Orange, grapefruit, lemon and lime oils, derived from the peels of these citrus fruits, contain d-limonene, which is lethal to fleas but safe for dogs.
Yard care is key to keeping down that flea population.
Debris under the shrubs and too-tall grass are breeding grounds for fleas that need humidity and shade for the larvae to survive. Sunlight and heat are fleas' enemies -- so air the dog's beddings in the sun each day.
From AssociatedContent.com: Another nontoxic way to get rid of fleas outside is to use a natural enemy. Visit your garden store or nursery and ask for Steinernema carpocapsa. This is a nematode that thrives on flea larvae. They kill fleas by eating them. They are sprayed onto the yard in places where fleas are located. Reapply as needed to kill fleas. If you can't find them locally, these flea-killing nematodes can be bought online.
Cedar chips naturally repel fleas, so they can be used around dog bedding and under shrubs and trees.
At www.stopthefleas.com, they suggest water as the answer to ridding fleas in the yard. Flea larvae do not survive when flooded with water.
"Therefore, the easiest way to get rid of fleas from your lawn is to flood the entire lawn periodically to kill the parasites. The water also washes off the feces of adult fleas on which the larvae survive. In the rainy season, nature takes care of the problem.

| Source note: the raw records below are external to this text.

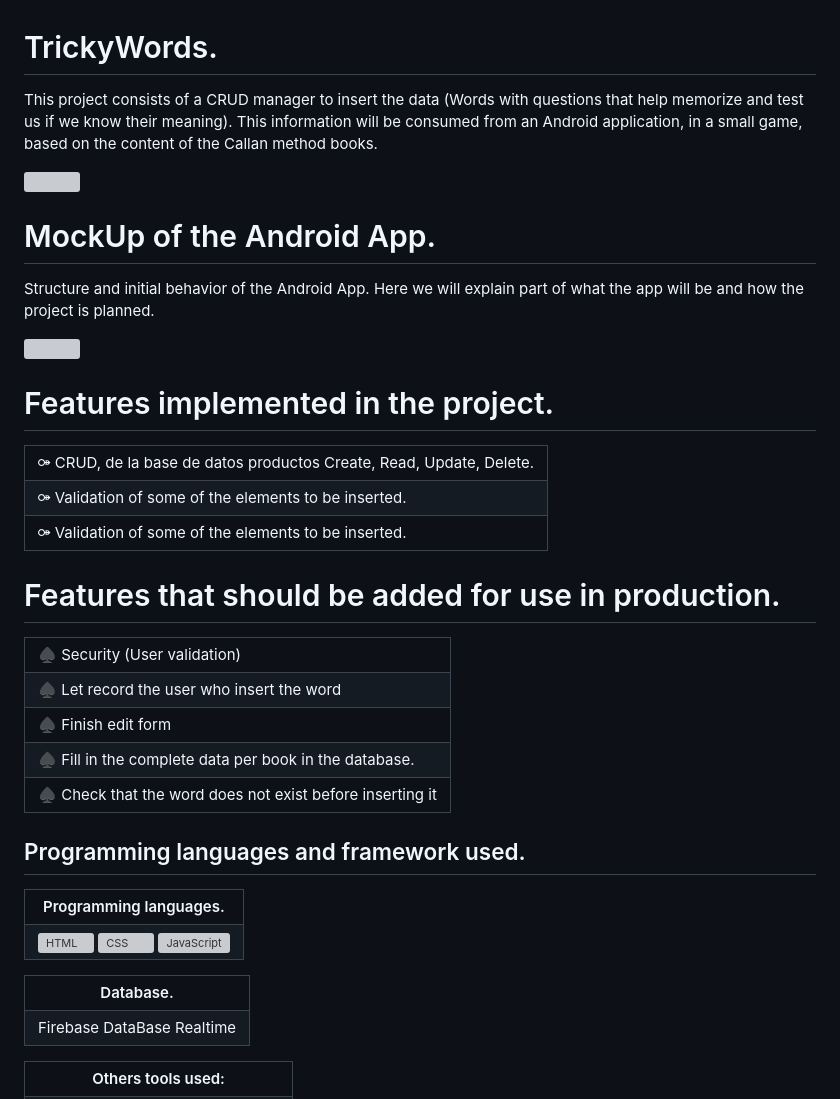
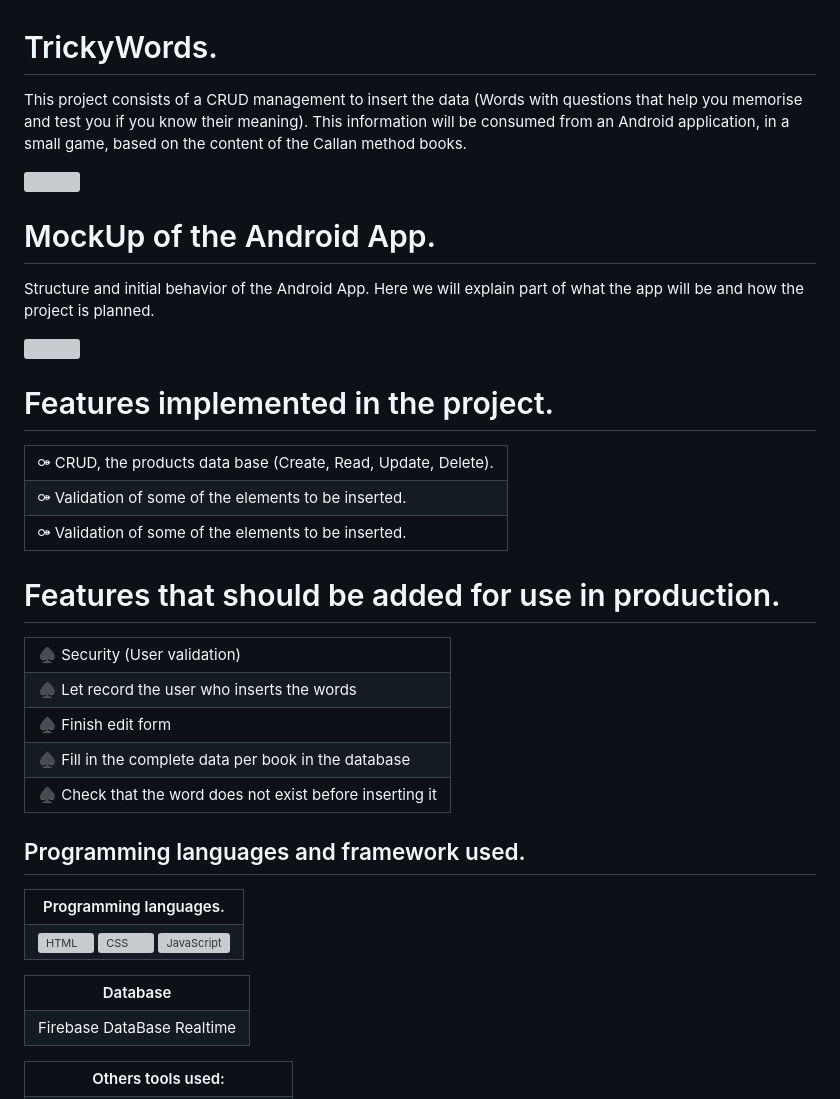
Before and after one commit to Jesr2104/TrickyWords, a Markdown page: README.md, the part around the change. GitHub-like rendering; grey boxes are pictures that could not be loaded.

```diff
--- a/README.md
+++ b/README.md
@@ -1,6 +1,6 @@
 # TrickyWords.
 <p>
-  This project consists of a CRUD manager to insert the data (Words with questions that help memorize and test us if we know their meaning). This information will be   consumed from an Android application, in a small game, based on the content of the Callan method books.
+  This project consists of a CRUD management to insert the data (Words with questions that help you memorise and test you if you know their meaning). This information will be consumed from an Android application, in a small game, based on the content of the Callan method books.
 </p>
 
 <img style="width: 100%; height: auto;" src="https://firebasestorage.googleapis.com/v0/b/myprojects-jesr2104.appspot.com/o/apiManagerTrickyWords.png?alt=media&token=70b6bb7c-bb8e-43cc-8134-5bfcdbac4796">
@@ -14,7 +14,7 @@
 
 # Features implemented in the project.
 <table>
-  <tr> <td>⚩  CRUD, de la base de datos productos Create, Read, Update, Delete.</td> </tr>
+  <tr> <td>⚩ CRUD, the products data base (Create, Read, Update, Delete).</td> </tr>
   <tr> <td>⚩ Validation of some of the elements to be inserted.</td> </tr>
   <tr> <td>⚩ Validation of some of the elements to be inserted.</td> </tr>
 </table>
@@ -22,9 +22,9 @@
 # Features that should be added for use in production.
 <table>
   <tr> <td>♠ Security (User validation)</td> </tr>
-  <tr> <td>♠ Let record the user who insert the word</td> </tr>
+  <tr> <td>♠ Let record the user who inserts the words</td> </tr>
   <tr> <td>♠ Finish edit form</td> </tr>
-  <tr> <td>♠ Fill in the complete data per book in the database.</td> </tr>
+  <tr> <td>♠ Fill in the complete data per book in the database</td> </tr>
   <tr> <td>♠ Check that the word does not exist before inserting it</td> </tr>
 </table>
 
@@ -43,7 +43,7 @@
 </table>
 
 <table>
-    <tr> <th> Database. </th> </tr>
+    <tr> <th> Database </th> </tr>
     <tr> <td> Firebase DataBase Realtime </td> </tr>
 </table>
 
```
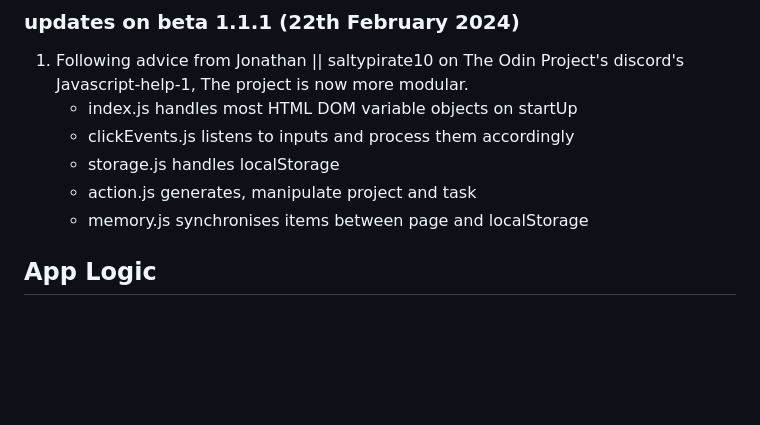
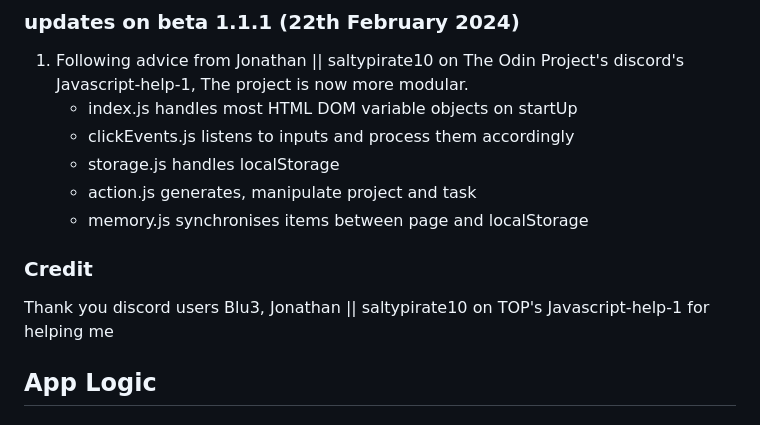
Before and after one commit to ppr350/project-to-do-list, a Markdown page: README.md, the part around the change. GitHub-like rendering; blank space fills up the shorter version.

Commit message:
Added credit

```diff
--- a/README.md
+++ b/README.md
@@ -31,6 +31,8 @@ I am sharing this project in beta to The Odin Project's Discord community in ord
     - action.js generates, manipulate project and task
     - memory.js synchronises items between page and localStorage
 
+### Credit
+Thank you discord users Blu3, Jonathan || saltypirate10 on TOP's Javascript-help-1 for helping me
 
 ## App Logic
 
```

During a dry season, we have to cut the grass, remove weeds and debris from the lawn and flood it periodically to prevent fleas from breeding as well as to kill the fleas."
Seems drastic, but after last summer, well ...

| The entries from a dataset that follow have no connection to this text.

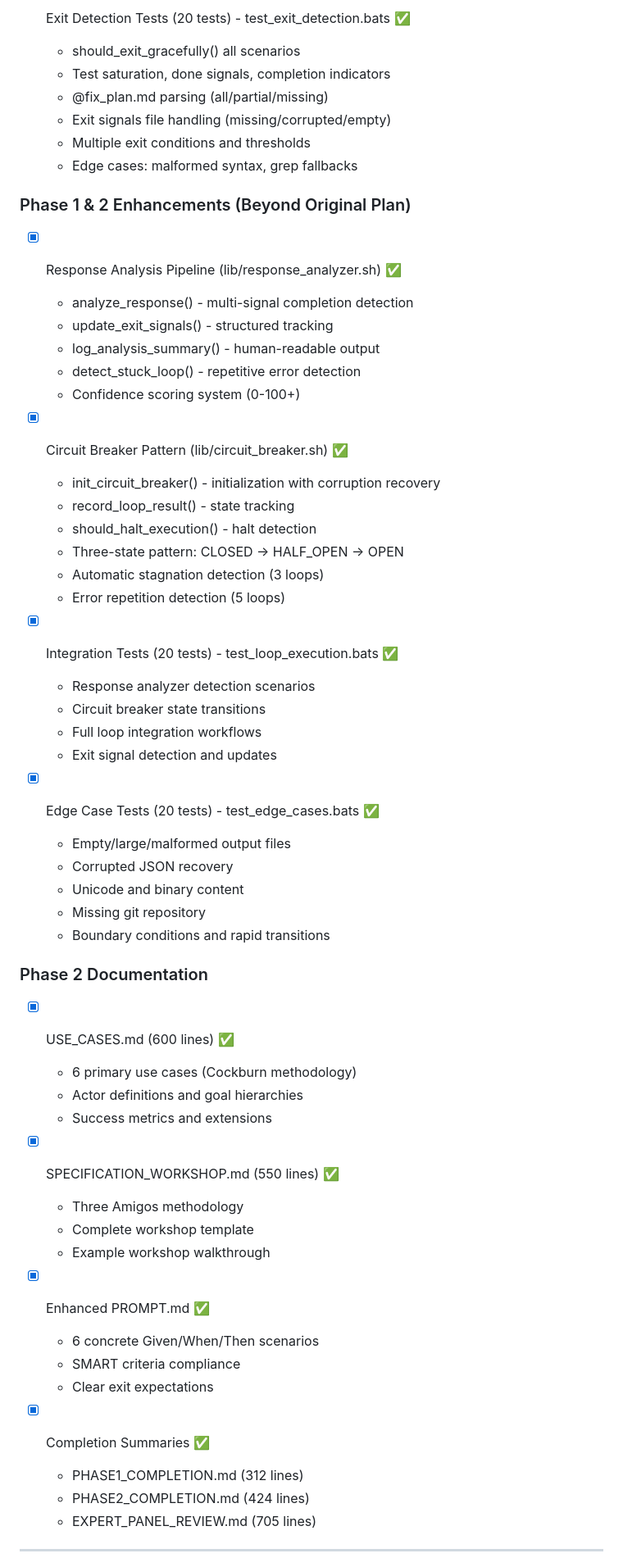
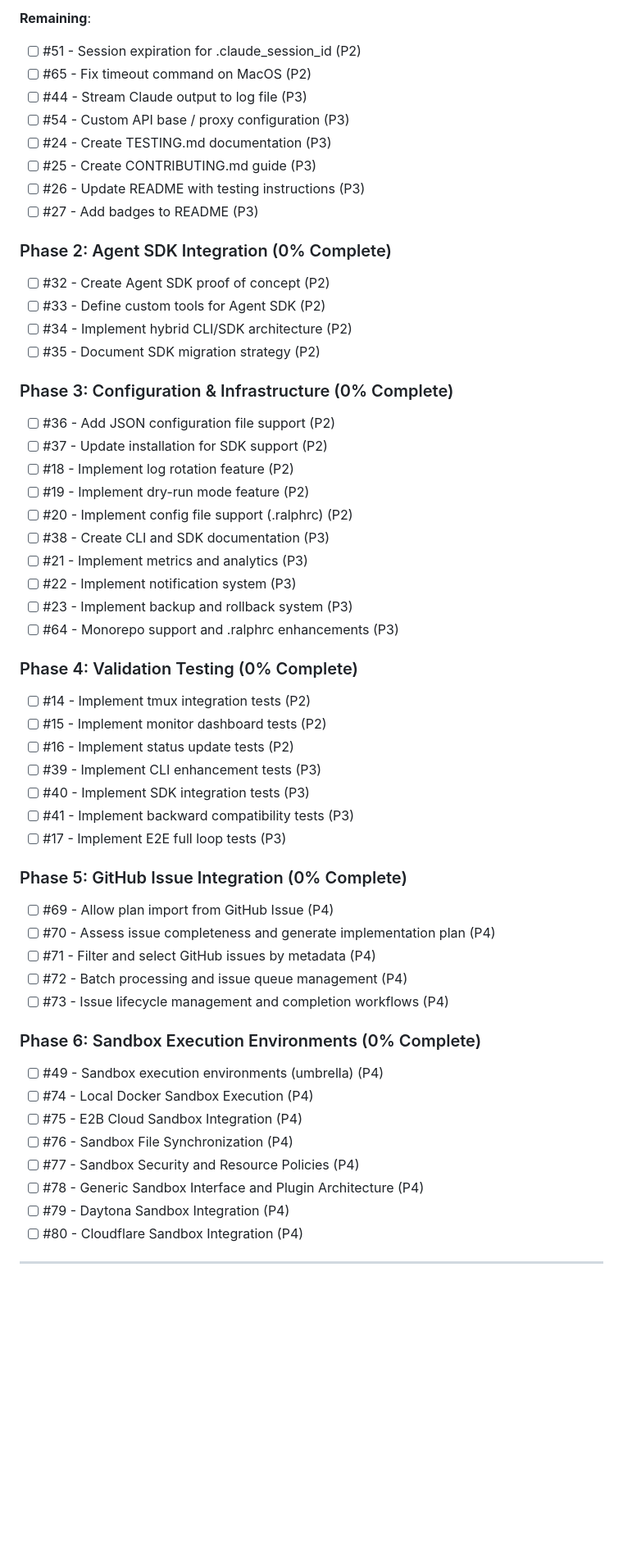
Before and after one commit to frankbria/ralph-claude-code, a Markdown page: IMPLEMENTATION_STATUS.md, the part around one of its changes. Shown at 82% size. GitHub-like rendering; blank space fills up the shorter version.

```diff
--- a/IMPLEMENTATION_STATUS.md
+++ b/IMPLEMENTATION_STATUS.md
@@ -49,61 +62,62 @@
 
-- [x] Exit Detection Tests (20 tests) - test_exit_detection.bats ✅
-  - should_exit_gracefully() all scenarios
-  - Test saturation, done signals, completion indicators
-  - @fix_plan.md parsing (all/partial/missing)
-  - Exit signals file handling (missing/corrupted/empty)
-  - Multiple exit conditions and thresholds
-  - Edge cases: malformed syntax, grep fallbacks
+**Remaining**:
+- [ ] #51 - Session expiration for .claude_session_id (P2)
+- [ ] #65 - Fix timeout command on MacOS (P2)
+- [ ] #44 - Stream Claude output to log file (P3)
+- [ ] #54 - Custom API base / proxy configuration (P3)
+- [ ] #24 - Create TESTING.md documentation (P3)
+- [ ] #25 - Create CONTRIBUTING.md guide (P3)
+- [ ] #26 - Update README with testing instructions (P3)
+- [ ] #27 - Add badges to README (P3)
 
-### Phase 1 & 2 Enhancements (Beyond Original Plan)
-- [x] Response Analysis Pipeline (lib/response_analyzer.sh) ✅
-  - analyze_response() - multi-signal completion detection
-  - update_exit_signals() - structured tracking
-  - log_analysis_summary() - human-readable output
-  - detect_stuck_loop() - repetitive error detection
-  - Confidence scoring system (0-100+)
+### Phase 2: Agent SDK Integration (0% Complete)
 
-- [x] Circuit Breaker Pattern (lib/circuit_breaker.sh) ✅
-  - init_circuit_breaker() - initialization with corruption recovery
-  - record_loop_result() - state tracking
-  - should_halt_execution() - halt detection
-  - Three-state pattern: CLOSED → HALF_OPEN → OPEN
-  - Automatic stagnation detection (3 loops)
-  - Error repetition detection (5 loops)
+- [ ] #32 - Create Agent SDK proof of concept (P2)
+- [ ] #33 - Define custom tools for Agent SDK (P2)
+- [ ] #34 - Implement hybrid CLI/SDK architecture (P2)
+- [ ] #35 - Document SDK migration strategy (P2)
 
-- [x] Integration Tests (20 tests) - test_loop_execution.bats ✅
-  - Response analyzer detection scenarios
-  - Circuit breaker state transitions
-  - Full loop integration workflows
-  - Exit signal detection and updates
+### Phase 3: Configuration & Infrastructure (0% Complete)
 
-- [x] Edge Case Tests (20 tests) - test_edge_cases.bats ✅
-  - Empty/large/malformed output files
-  - Corrupted JSON recovery
-  - Unicode and binary content
-  - Missing git repository
-  - Boundary conditions and rapid transitions
+- [ ] #36 - Add JSON configuration file support (P2)
+- [ ] #37 - Update installation for SDK support (P2)
+- [ ] #18 - Implement log rotation feature (P2)
+- [ ] #19 - Implement dry-run mode feature (P2)
+- [ ] #20 - Implement config file support (.ralphrc) (P2)
+- [ ] #38 - Create CLI and SDK documentation (P3)
+- [ ] #21 - Implement metrics and analytics (P3)
+- [ ] #22 - Implement notification system (P3)
+- [ ] #23 - Implement backup and rollback system (P3)
+- [ ] #64 - Monorepo support and .ralphrc enhancements (P3)
 
-### Phase 2 Documentation
-- [x] USE_CASES.md (600 lines) ✅
-  - 6 primary use cases (Cockburn methodology)
-  - Actor definitions and goal hierarchies
-  - Success metrics and extensions
+### Phase 4: Validation Testing (0% Complete)
 
-- [x] SPECIFICATION_WORKSHOP.md (550 lines) ✅
-  - Three Amigos methodology
-  - Complete workshop template
-  - Example workshop walkthrough
+- [ ] #14 - Implement tmux integration tests (P2)
+- [ ] #15 - Implement monitor dashboard tests (P2)
+- [ ] #16 - Implement status update tests (P2)
+- [ ] #39 - Implement CLI enhancement tests (P3)
+- [ ] #40 - Implement SDK integration tests (P3)
+- [ ] #41 - Implement backward compatibility tests (P3)
+- [ ] #17 - Implement E2E full loop tests (P3)
 
-- [x] Enhanced PROMPT.md ✅
-  - 6 concrete Given/When/Then scenarios
-  - SMART criteria compliance
-  - Clear exit expectations
+### Phase 5: GitHub Issue Integration (0% Complete)
 
-- [x] Completion Summaries ✅
-  - PHASE1_COMPLETION.md (312 lines)
-  - PHASE2_COMPLETION.md (424 lines)
-  - EXPERT_PANEL_REVIEW.md (705 lines)
+- [ ] #69 - Allow plan import from GitHub Issue (P4)
+- [ ] #70 - Assess issue completeness and generate implementation plan (P4)
+- [ ] #71 - Filter and select GitHub issues by metadata (P4)
+- [ ] #72 - Batch processing and issue queue management (P4)
+- [ ] #73 - Issue lifecycle management and completion workflows (P4)
+
+### Phase 6: Sandbox Execution Environments (0% Complete)
+
+- [ ] #49 - Sandbox execution environments (umbrella) (P4)
+- [ ] #74 - Local Docker Sandbox Execution (P4)
+- [ ] #75 - E2B Cloud Sandbox Integration (P4)
+- [ ] #76 - Sandbox File Synchronization (P4)
+- [ ] #77 - Sandbox Security and Resource Policies (P4)
+- [ ] #78 - Generic Sandbox Interface and Plugin Architecture (P4)
+- [ ] #79 - Daytona Sandbox Integration (P4)
+- [ ] #80 - Cloudflare Sandbox Integration (P4)
 
 ---
 
```
Also changed, not shown: other parts of IMPLEMENTATION_STATUS.md (+171 -203 lines).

Reach Sara Busse at sara.bu...@wvgazette.com or 304-348-1249.